Adam (From Glasgow), “I am studying you and your artwork for my GCSE coursework… I would like to find out what inspires you?”
To be honest Adam I am inspired today with the same thing as I was when I was at school and college; and that is exciting and challenging environments. When I was young , I used to draw around my local landscape which included such things as cemeteries, canals and mine workings, all very “gritty” and “industrial” in their appearance. Today I enjoy the luxury of being able to travel around the world but my ethos and energy is still centred on drawing what I see, and the sense of mood and atmosphere is still paramount to my recording.
Michael (from Liverpool), “Hi Ian. I’m 15 years old and I am currently doing some art coursework on you… I was wondering if you have any tips for the research page?”
I think that a research page should have a “feel” of my working practice. If you look at the home page of website www.ianmurphyartist.com you will see an image of me alongside some examples of my work, and locations I have visited. You could aim to recreate this idea and use a couple of my images, possibly one drawing and one painting on your sheet. In addition you could include an element of surface texture which reflects my liking of tactile surfaces, and is a constant feature in my work.
Scott (from Manchester), “As part of my GCSE exam preparation my teacher has recommended that I look at your work… I am about to go and visit Manchester city centre and look at the architecture, is there anything you can recommend to help me?”
I have always liked industrial architecture in England, in particular, structures with history and character, were the appearance is not at its best and the fabric of the building is starting to decay.
Although there has been a lot of development recently in Manchester, if you journey along the canal you will come across many structures that represent the city’s industrial past. I have drawn there many times (more often than not, in the rain!) and tried to record small fragments of the bridges, factories and lock gates.
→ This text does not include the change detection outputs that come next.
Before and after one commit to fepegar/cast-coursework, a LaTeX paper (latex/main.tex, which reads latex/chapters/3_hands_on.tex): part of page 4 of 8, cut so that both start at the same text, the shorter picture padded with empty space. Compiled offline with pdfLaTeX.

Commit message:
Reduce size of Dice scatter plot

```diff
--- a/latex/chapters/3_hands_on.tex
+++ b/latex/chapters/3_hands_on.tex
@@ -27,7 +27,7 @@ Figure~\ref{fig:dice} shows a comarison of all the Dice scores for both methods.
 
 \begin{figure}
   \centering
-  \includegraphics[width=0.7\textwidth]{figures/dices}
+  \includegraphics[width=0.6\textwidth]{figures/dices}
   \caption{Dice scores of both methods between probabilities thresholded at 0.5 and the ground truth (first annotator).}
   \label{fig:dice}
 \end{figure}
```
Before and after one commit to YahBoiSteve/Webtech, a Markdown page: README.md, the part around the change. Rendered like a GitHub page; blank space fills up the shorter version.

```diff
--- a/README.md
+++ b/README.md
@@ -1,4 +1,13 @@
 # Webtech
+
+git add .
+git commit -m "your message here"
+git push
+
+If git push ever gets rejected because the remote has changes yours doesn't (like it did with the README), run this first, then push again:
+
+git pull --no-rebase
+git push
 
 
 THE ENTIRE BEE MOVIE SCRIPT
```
I try to make sure my drawings contain elements of weathered doorways, windows and brickwork and I feel graphite pencils and graphite sticks are the best materials for the job. If you go to my website www.ianmurphyartist.com you will see some relevant techniques and processes.